And, because the England coach took what seemed to be the fairly sensible step of replacing Barry with a defender in Phil Jagielka, instead he has Henderson, who was making only his second international appearance in Oslo.
Indeed, Henderson's selection as a standby player was questioned by many given he did not have the best of debut campaigns with Liverpool, even if he was usually played out of position by axed boss Kenny Dalglish.
“It's a huge blow for the team, especially coming after the loss of another senior player in Gareth Barry,” said Hodgson.
“The fact that the doctor cannot guarantee Frank could take part in any of the group matches means we have to replace him in the central midfield area.
“Apart from it being a huge blow to me and the team, I'm especially disappointed for Frank himself.
“He has been in very good form and was looking forward to the tournament.
“He made a huge contribution towards us qualifying for the Euros so it is cruel to be forced out through injury just before the tournament.”

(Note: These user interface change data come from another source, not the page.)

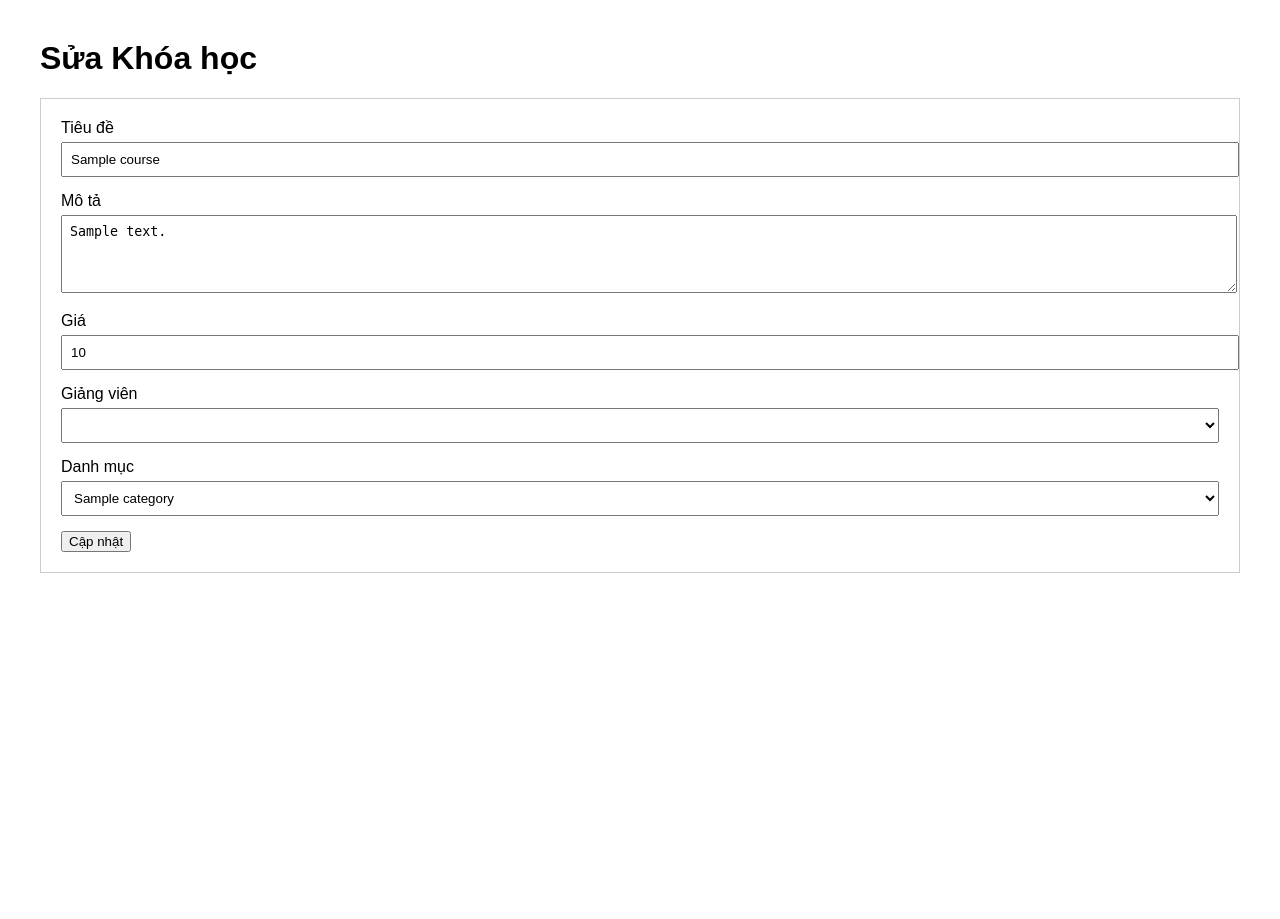
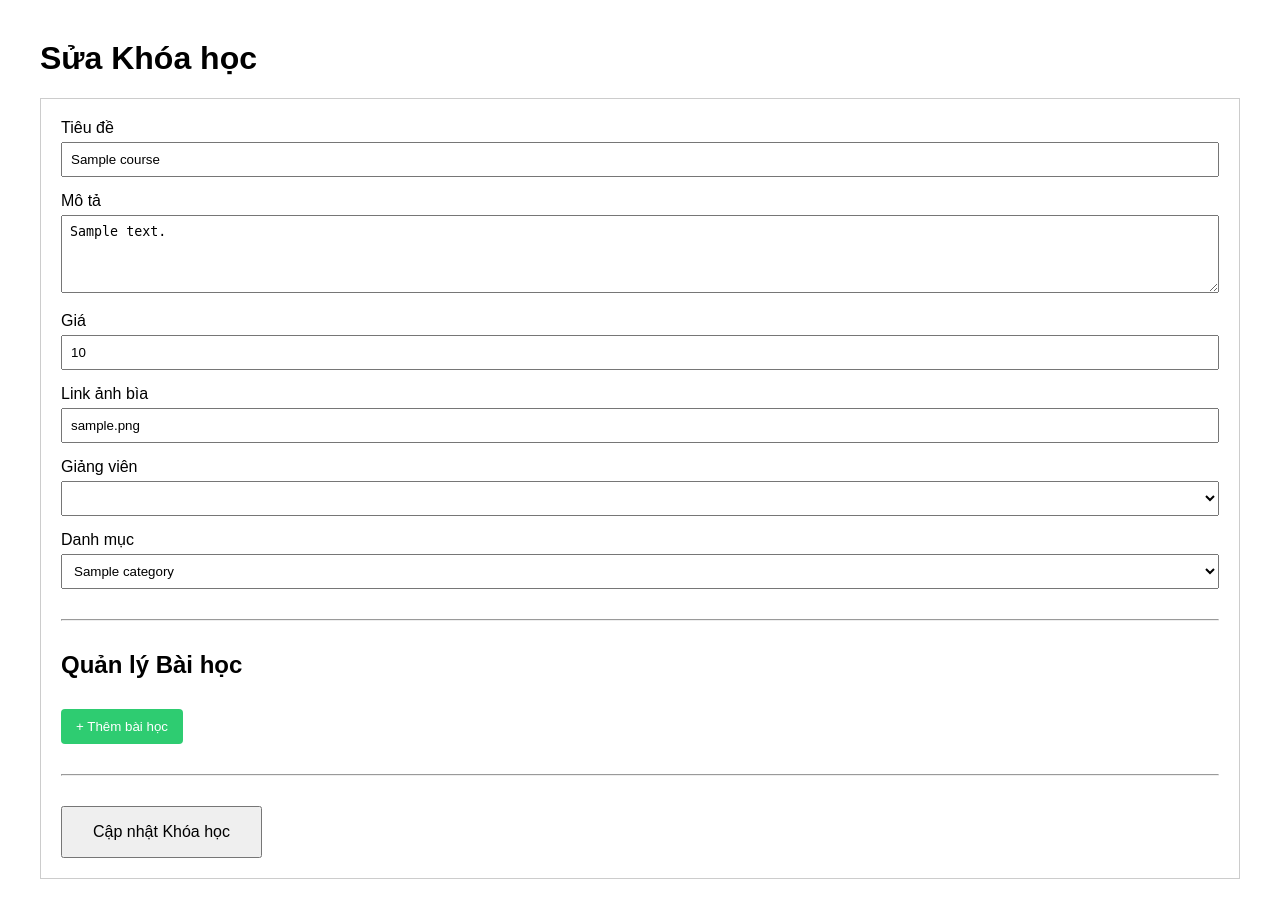
Before and after one commit to TanDuy274/programming_mobile_e_learning_N23, a Node server app: page /admin/courses/600000000000000000000001/edit in a window 1280 px wide. Before the commit the page ends 573 px from the top, so only its background shows below. Run offline with Node 20, Linux system fonts and the light colour scheme; tables that the repository leaves empty hold one stand-in row (values such as "Sample post"); lists and menus that the app fills with data are empty; some libraries are stand-ins or nearby versions.

Commit message:
update ui edit course

```diff
--- a/e-learning-backend/views/edit-course.ejs
+++ b/e-learning-backend/views/edit-course.ejs
@@ -1,22 +1,108 @@
 <!DOCTYPE html>
 <html lang="en">
   <head>
-    <meta charset="UTF-8">
+    <meta charset="UTF-8" />
     <title>Sửa Khóa học</title>
-    <style>body { font-family: sans-serif; margin: 40px; } .form-container { padding: 20px; border: 1px solid #ccc; } .form-group { margin-bottom: 15px; } label { display: block; margin-bottom: 5px; } input, select, textarea { width: 100%; padding: 8px; }</style>
+    <style>
+      body {
+        font-family: sans-serif;
+        margin: 40px;
+      }
+      .form-container {
+        padding: 20px;
+        border: 1px solid #ccc;
+      }
+      .form-group {
+        margin-bottom: 15px;
+      }
+      label {
+        display: block;
+        margin-bottom: 5px;
+      }
+      input,
+      select,
+      textarea {
+        width: 100%;
+        padding: 8px;
+        box-sizing: border-box;
+      }
+      .lesson-item {
+        background: #f9f9f9;
+        padding: 15px;
+        border: 1px solid #eee;
+        border-radius: 8px;
+        margin-bottom: 10px;
+      }
+      .lesson-header {
+        display: flex;
+        justify-content: space-between;
+        align-items: center;
+      }
+      .remove-btn {
+        background: #e74c3c;
+        color: white;
+        border: none;
+        padding: 5px 10px;
+        cursor: pointer;
+        border-radius: 4px;
+      }
+      .add-btn {
+        background: #2ecc71;
+        color: white;
+        border: none;
+        padding: 10px 15px;
+        cursor: pointer;
+        border-radius: 4px;
+        margin-top: 10px;
+      }
+    </style>
   </head>
   <body>
     <h1>Sửa Khóa học</h1>
     <div class="form-container">
       <form action="/admin/courses/<%= course._id %>/edit" method="POST">
-            <div class="form-group"><label for="title">Tiêu đề</label><input type="text" id="title" name="title" value="<%= course.title %>" required></div>
-            <div class="form-group"><label for="description">Mô tả</label><textarea id="description" name="description" rows="4"><%= course.description %></textarea></div>
-            <div class="form-group"><label for="price">Giá</label><input type="number" id="price" name="price" value="<%= course.price %>" required></div>
+        <div class="form-group">
+          <label for="title">Tiêu đề</label
+          ><input
+            type="text"
+            id="title"
+            name="title"
+            value="<%= course.title %>"
+            required
+          />
+        </div>
+        <div class="form-group">
+          <label for="description">Mô tả</label
+          ><textarea id="description" name="description" rows="4">
+<%= course.description %></textarea
+          >
+        </div>
+        <div class="form-group">
+          <label for="price">Giá</label
+          ><input
+            type="number"
+            id="price"
+            name="price"
+            value="<%= course.price %>"
+            required
+          />
+        </div>
+        <div class="form-group">
+          <label for="thumbnail">Link ảnh bìa</label
+          ><input
+            type="text"
+            id="thumbnail"
+            name="thumbnail"
+            value="<%= course.thumbnail %>"
+          />
+        </div>
         <div class="form-group">
   <label for="instructor">Giảng viên</label>
-                <select id="instructor" name="instructor">
+  <select id="instructor" name="instructor" required>
     <% teachers.forEach(teacher => { %>
-                        <option value="<%= teacher._id %>" <%= course.instructor.equals(teacher._id) ? 'selected' : '' %>>
+      <option
+        value="<%= teacher._id %>"
+        <%= course.instructor && teacher._id.toString() === course.instructor._id.toString() ? "selected" : "" %>>
         <%= teacher.name %>
       </option>
     <% }) %>
@@ -24,16 +110,106 @@
 </div>
         <div class="form-group">
   <label for="category">Danh mục</label>
-                <select id="category" name="category">
+  <select id="category" name="category" required>
     <% categories.forEach(category => { %>
-                        <option value="<%= category._id %>" <%= course.category.equals(category._id) ? 'selected' : '' %>>
+      <option
+        value="<%= category._id %>"
+        <%= course.category && category._id.toString() === course.category._id.toString() ? "selected" : "" %>>
         <%= category.name %>
       </option>
     <% }) %>
   </select>
 </div>
-            <button type="submit">Cập nhật</button>
+
+        <hr style="margin: 30px 0" />
+
+        <h2>Quản lý Bài học</h2>
+        <div id="lessons-container">
+          <% course.lessons.forEach((lesson, index) => { %>
+          <div class="lesson-item">
+            <div class="lesson-header">
+              <h4>Bài học <%= index + 1 %></h4>
+              <button
+                type="button"
+                class="remove-btn"
+                onclick="removeLesson(this)"
+              >
+                Xóa
+              </button>
+            </div>
+            <div class="form-group">
+              <label>Tiêu đề bài học</label>
+              <input
+                type="text"
+                name="lessons[<%= index %>][title]"
+                value="<%= lesson.title %>"
+                required
+              />
+            </div>
+            <div class="form-group">
+              <label>YouTube Video ID</label>
+              <input
+                type="text"
+                name="lessons[<%= index %>][youtubeVideoId]"
+                value="<%= lesson.youtubeVideoId %>"
+                required
+              />
+            </div>
+            <div class="form-group">
+              <label>Thời lượng (phút)</label>
+              <input
+                type="number"
+                name="lessons[<%= index %>][duration]"
+                value="<%= lesson.duration %>"
+                required
+              />
+            </div>
+          </div>
+          <% }) %>
+        </div>
+        <button type="button" class="add-btn" onclick="addLesson()">
+          + Thêm bài học
+        </button>
+
+        <hr style="margin: 30px 0" />
+        <button type="submit" style="padding: 15px 30px; font-size: 16px">
+          Cập nhật Khóa học
+        </button>
       </form>
     </div>
+
+    <script>
+      let lessonIndex = <%= course.lessons.length %>;
+      const lessonsContainer = document.getElementById('lessons-container');
+
+      function addLesson() {
+          const lessonDiv = document.createElement('div');
+          lessonDiv.className = 'lesson-item';
+          lessonDiv.innerHTML = `
+              <div class="lesson-header">
+                  <h4>Bài học ${lessonIndex + 1}</h4>
+                  <button type="button" class="remove-btn" onclick="removeLesson(this)">Xóa</button>
+              </div>
+              <div class="form-group">
+                  <label>Tiêu đề bài học</label>
+                  <input type="text" name="lessons[${lessonIndex}][title]" required>
+              </div>
+              <div class="form-group">
+                  <label>YouTube Video ID</label>
+                  <input type="text" name="lessons[${lessonIndex}][youtubeVideoId]" required>
+              </div>
+              <div class="form-group">
+                  <label>Thời lượng (phút)</label>
+                  <input type="number" name="lessons[${lessonIndex}][duration]" required>
+              </div>
+          `;
+          lessonsContainer.appendChild(lessonDiv);
+          lessonIndex++;
+      }
+
+      function removeLesson(button) {
+          button.closest('.lesson-item').remove();
+      }
+    </script>
   </body>
 </html>
```
Lines whose indentation alone changed are shown as unchanged.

It puts more significance on the absences of Manchester United duo Michael Carrick and Paul Scholes, although Hodgson last week said the former man didn't want to be selected if he wasn't going to get an integral role and felt the latter was probably of the same opinion.
Nevertheless, today's news puts more weight onto the shoulders of skipper Steven Gerrard, especially as Scott Parker, who will surely partner the Liverpool man in central midfield, only made his comeback from an Achilles injury at the weekend.
Other than Henderson, Hodgson's only other options are Phil Jones - who occupied a central midfield berth in England's momentous win over Spain at Wembley in November - and Manchester City's James Milner, who tends to occupy wider positions.
Considering star striker Wayne Rooney is suspended for England's opening two games, against France and Sweden, they now face a tough task just to retain a chance of qualification going into the Ukraine game, when so much will be demanded of the Manchester United forward.
Long-term, the news could have severe consequences for Lampard's entire international career.
He will be 36 by the time the next World Cup reaches its conclusion and with the likes of Jack Wilshere, Jack Rodwell and Tom Cleverley all keen to pursue their international careers, Lampard's place in the squad to face Moldova and Ukraine next September in the first round of qualifiers cannot be taken for granted.